To enter the Maldives, there is no requirement for pre-arrival visa. Aussies can apply for a 30-day travel visa upon arrival. You will need to have evidence of the following:

  • a valid passport that has at least 6 months’ validity
  • a valid ticket to depart the Maldives
  • enough funds to cover expenses for the duration of your stay in the Maldives ($126 plus $63 per day) or a confirmation of your reservation in a tourist resort or hotel

Is the Maldives expensive?

If you compare the prices in Australia with those in the Maldives, overall expenses in the Maldives are significantly lower. Let's look at some of the examples of pricing difference for a better perspective.

In Australia we’d usually pay about $80 for a three-course meal for 2 people, whereas in the Maldives you’d be looking at something like $28.77 for the equivalent. However, if you’re staying at a resort (most are located on isolated islands) you may be looking at higher costs.

Draught beer is less expensive, as it would usually be in the region of $7 in Australia whereas in the Maldives prices are more like $3.49 (averaged out).

Coffee is cheaper too. We’d usually pay in the region of $4, and in the Maldives you’d be more likely to pay around $3.13.

Generally, public transportation and taxi services are a lot cheaper than back home too.

There are some areas of expenditure where you’ll notice a price hike. Groceries like bananas, lettuce and especially bottles of wine are all much higher in price in the Maldives. Even at McDonald’s, Aussies are used to paying in the region of $10 for their McMeals. In the Maldives you’d be more likely to pay closer to $15.

How is the Maldives formed?

The Maldives is made up of 1,192 coral islands grouped in a double chain of 26 atolls. The atolls are comprised of live coral reefs and sandbars positioned atop a submarine ridge 960 km in length that rises suddenly from the depths of the Indian Ocean.

Health and Safety

Is the Maldives safe?

The Maldives are overall quite safe for tourists and despite recent political turmoil, the tourist and islander lifestyles have had very little impact. As with anywhere new there are a few things Aussies should consider when travelling to the Maldives.
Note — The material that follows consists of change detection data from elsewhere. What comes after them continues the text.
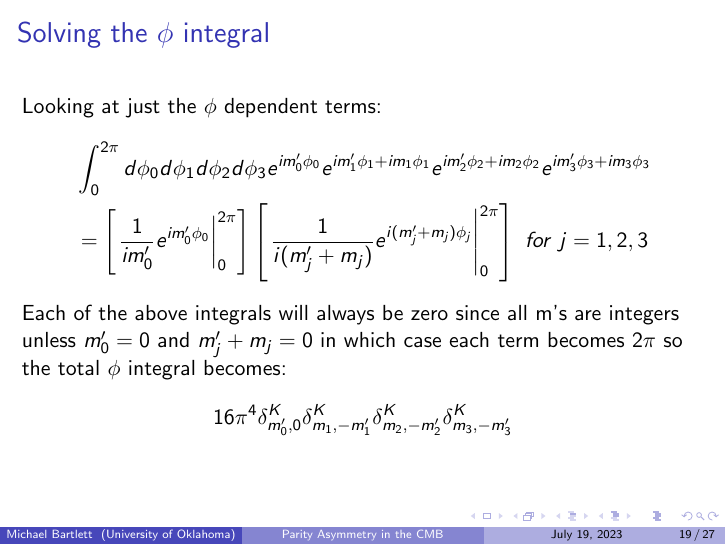
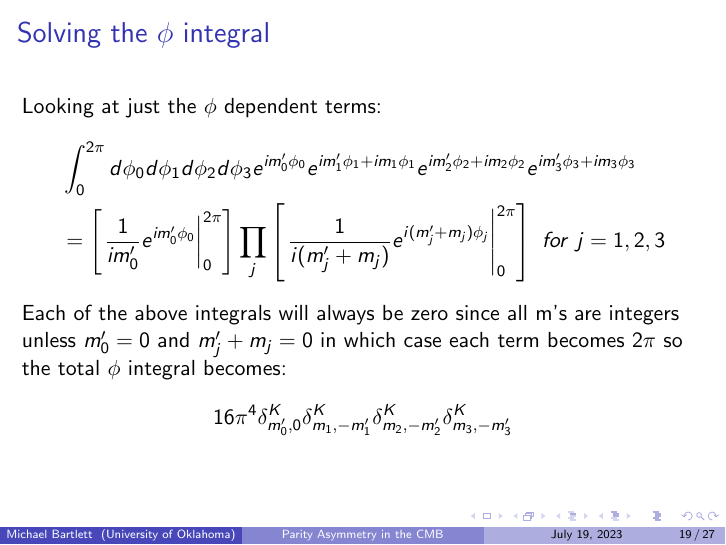
Before and after one commit to mbartlett01/cmb_presentation, LaTeX slides (cmb_parity_presentation.tex): page 19 of 27. Compiled offline with pdfLaTeX.

Commit message:
Added product symbol

```diff
--- a/cmb_parity_presentation.tex
+++ b/cmb_parity_presentation.tex
@@ -218,7 +218,7 @@
         Looking at just the $\phi$ dependent terms:
         \begin{align*}
             &\int_0^{2\pi} d\phi_0 d\phi_1 d\phi_2 d\phi_3 e^{im'_0\phi_0}e^{im'_1\phi_1 + im_1\phi_1}e^{im'_2\phi_2 + im_2\phi_2}e^{im'_3\phi_3 + im_3\phi_3}\\
-            &= \left[\left.\frac{1}{im'_0}e^{im'_0\phi_0}\right|_0^{2\pi}\right] \left[\left.\frac{1}{i(m'_j + m_j)}e^{i(m'_j + m_j)\phi_j}\right|_0^{2\pi}\right]\ for\ j = 1,2,3
+            &= \left[\left.\frac{1}{im'_0}e^{im'_0\phi_0}\right|_0^{2\pi}\right] \prod_j \left[\left.\frac{1}{i(m'_j + m_j)}e^{i(m'_j + m_j)\phi_j}\right|_0^{2\pi}\right]\ for\ j = 1,2,3
         \end{align*}
         Each of the above integrals will always be zero since all m's are integers unless $m'_0 = 0$ and $m'_j + m_j = 0$ in which case
         each term becomes $2\pi$ so the total $\phi$ integral becomes:
```
Also changed, not shown: cmb_parity_presentation.pdf, 3 other files.
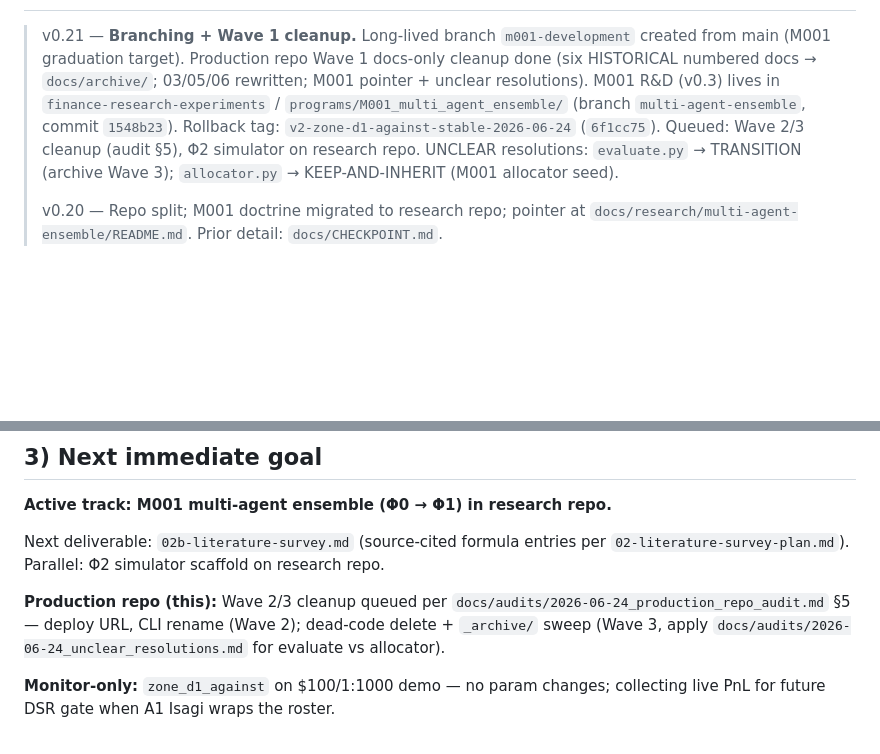
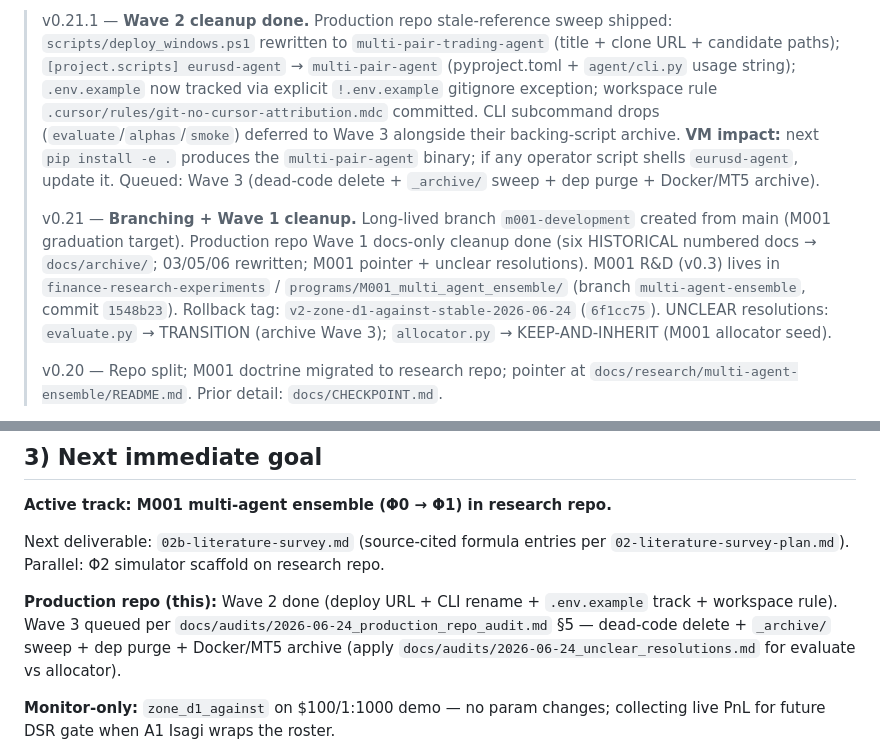
Before and after one commit to TheFinix13/Trading_AI_model, a Markdown page: ai_context.md, 2 parts joined by grey strips. Drawn GitHub-style; blank space fills up the shorter version.

Commit message:
docs: bump ai_context to v0.21.1 — Wave 2 cleanup landed
Records the Wave 2 stale-reference sweep (deploy_windows.ps1 rename,
multi-pair-agent CLI entry-point, tracked .env.example, workspace rule)
and notes the operator-side VM impact (next `pip install -e .` produces
the new `multi-pair-agent` binary). Wave 3 remains the next queued item
on the production repo; M001 R&D in research repo unchanged.

```diff
--- a/ai_context.md
+++ b/ai_context.md
@@ -2,4 +2,15 @@
 
+> v0.21.1 — **Wave 2 cleanup done.** Production repo stale-reference sweep
+> shipped: `scripts/deploy_windows.ps1` rewritten to `multi-pair-trading-agent`
+> (title + clone URL + candidate paths); `[project.scripts] eurusd-agent` →
+> `multi-pair-agent` (pyproject.toml + `agent/cli.py` usage string); `.env.example`
+> now tracked via explicit `!.env.example` gitignore exception; workspace rule
+> `.cursor/rules/git-no-cursor-attribution.mdc` committed. CLI subcommand drops
+> (`evaluate`/`alphas`/`smoke`) deferred to Wave 3 alongside their backing-script
+> archive. **VM impact:** next `pip install -e .` produces the `multi-pair-agent`
+> binary; if any operator script shells `eurusd-agent`, update it. Queued:
+> Wave 3 (dead-code delete + `_archive/` sweep + dep purge + Docker/MT5 archive).
+>
 > v0.21 — **Branching + Wave 1 cleanup.** Long-lived branch `m001-development`
 > created from main (M001 graduation target). Production repo Wave 1 docs-only
 > cleanup done (six HISTORICAL numbered docs → `docs/archive/`; 03/05/06
@@ -7,8 +18,7 @@
 > `finance-research-experiments` /
 > `programs/M001_multi_agent_ensemble/` (branch `multi-agent-ensemble`,
 > commit `1548b23`). Rollback tag: `v2-zone-d1-against-stable-2026-06-24`
-> (`6f1cc75`). Queued: Wave 2/3 cleanup (audit §5), Φ2 simulator on research
-> repo. UNCLEAR resolutions: `evaluate.py` → TRANSITION (archive Wave 3);
+> (`6f1cc75`). UNCLEAR resolutions: `evaluate.py` → TRANSITION (archive Wave 3);
 > `allocator.py` → KEEP-AND-INHERIT (M001 allocator seed).
 >
 > v0.20 — Repo split; M001 doctrine migrated to research repo; pointer at
@@ -61,9 +71,10 @@ commit `1548b23`, M001 v0.3). Pointer: `docs/research/multi-agent-ensemble/READM
 Next deliverable: `02b-literature-survey.md` (source-cited formula entries per
 `02-literature-survey-plan.md`). Parallel: Φ2 simulator scaffold on research repo.
 
-**Production repo (this):** Wave 2/3 cleanup queued per
-`docs/audits/2026-06-24_production_repo_audit.md` §5 — deploy URL, CLI rename
-(Wave 2); dead-code delete + `_archive/` sweep (Wave 3, apply
+**Production repo (this):** Wave 2 done (deploy URL + CLI rename +
+`.env.example` track + workspace rule). Wave 3 queued per
+`docs/audits/2026-06-24_production_repo_audit.md` §5 — dead-code delete +
+`_archive/` sweep + dep purge + Docker/MT5 archive (apply
 `docs/audits/2026-06-24_unclear_resolutions.md` for evaluate vs allocator).
 
 **Monitor-only:** `zone_d1_against` on $100/1:1000 demo — no param changes;
```
Also changed, not shown: other parts of ai_context.md (+1 -1 lines).
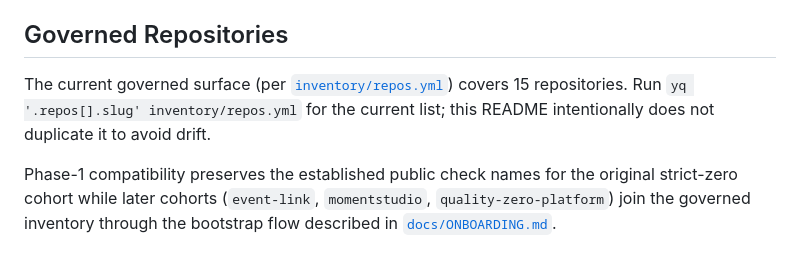
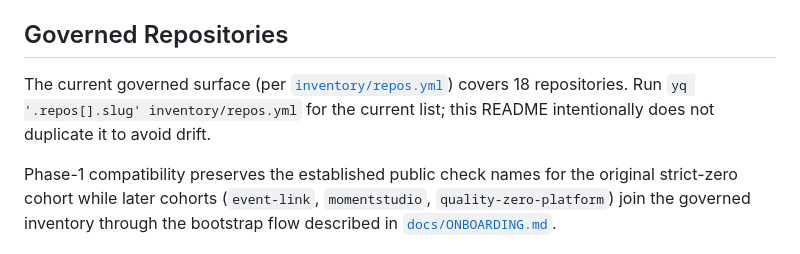
Before and after one commit to Prekzursil/quality-zero-platform, a Markdown page: README.md, the part around the change. GitHub-like rendering.

Commit message:
docs(readme): governed surface count 15 -> 18 after lean/observe registrations

```diff
--- a/README.md
+++ b/README.md
@@ -24,7 +24,7 @@ It replaces the old queue/template baseline with reusable workflows, shared qual
 
 ## Governed Repositories
 
-The current governed surface (per [`inventory/repos.yml`](inventory/repos.yml)) covers 15 repositories. Run `yq '.repos[].slug' inventory/repos.yml` for the current list; this README intentionally does not duplicate it to avoid drift.
+The current governed surface (per [`inventory/repos.yml`](inventory/repos.yml)) covers 18 repositories. Run `yq '.repos[].slug' inventory/repos.yml` for the current list; this README intentionally does not duplicate it to avoid drift.
 
 Phase-1 compatibility preserves the established public check names for the original strict-zero cohort while later cohorts (`event-link`, `momentstudio`, `quality-zero-platform`) join the governed inventory through the bootstrap flow described in [`docs/ONBOARDING.md`](docs/ONBOARDING.md).
 
```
  • Sun. The Maldives is set on the equator so it has some of the strongest rays the world has to offer. Cover up and use sunscreen. Take note that sunscreen alone is not protection enough if you’re in the water. Make sure you’re fully protected from serious sun damage by wearing a t-shirt when swimming.
  • Customs. The strict laws of customs on the Maldives prohibit the importation of pornographic material (even semi nude magazines), alcohol and illegal drugs into the country. Exports of coral, shells and any other object removed from the sea is illegal too. Alcohol use is completely banned in the capital Male and getting caught will result in serious punishment. The alcohol regulations aren’t applied to the resorts so stick to drinking there.
  • Sealife threats. Be on the lookout for sharks, stingrays and stonefish. Also watch out for triggerfish. The giant triggerfish grows to 30-40cm and is known to be very aggressive. Keep your distance if you spot one.
  • Coral. Watch out for broken bits of coral when walking on beaches. They can be razor sharp and can easily cause infections if they break your skin.
  • Petty Crime. Please ensure you take the usual precautions to safeguard yourself and your personal possessions as petty crime against tourists does happen.

Is the Maldives gay-friendly?

As a Muslim country the Maldives islands and people are very open, friendly and welcoming. Whilst the holding of hands would not create issues, out of respect for their culture and religious beliefs, it may be best to refrain from any public displays of affection. PDAs won’t get you deported but they might elicit unwelcome frowns.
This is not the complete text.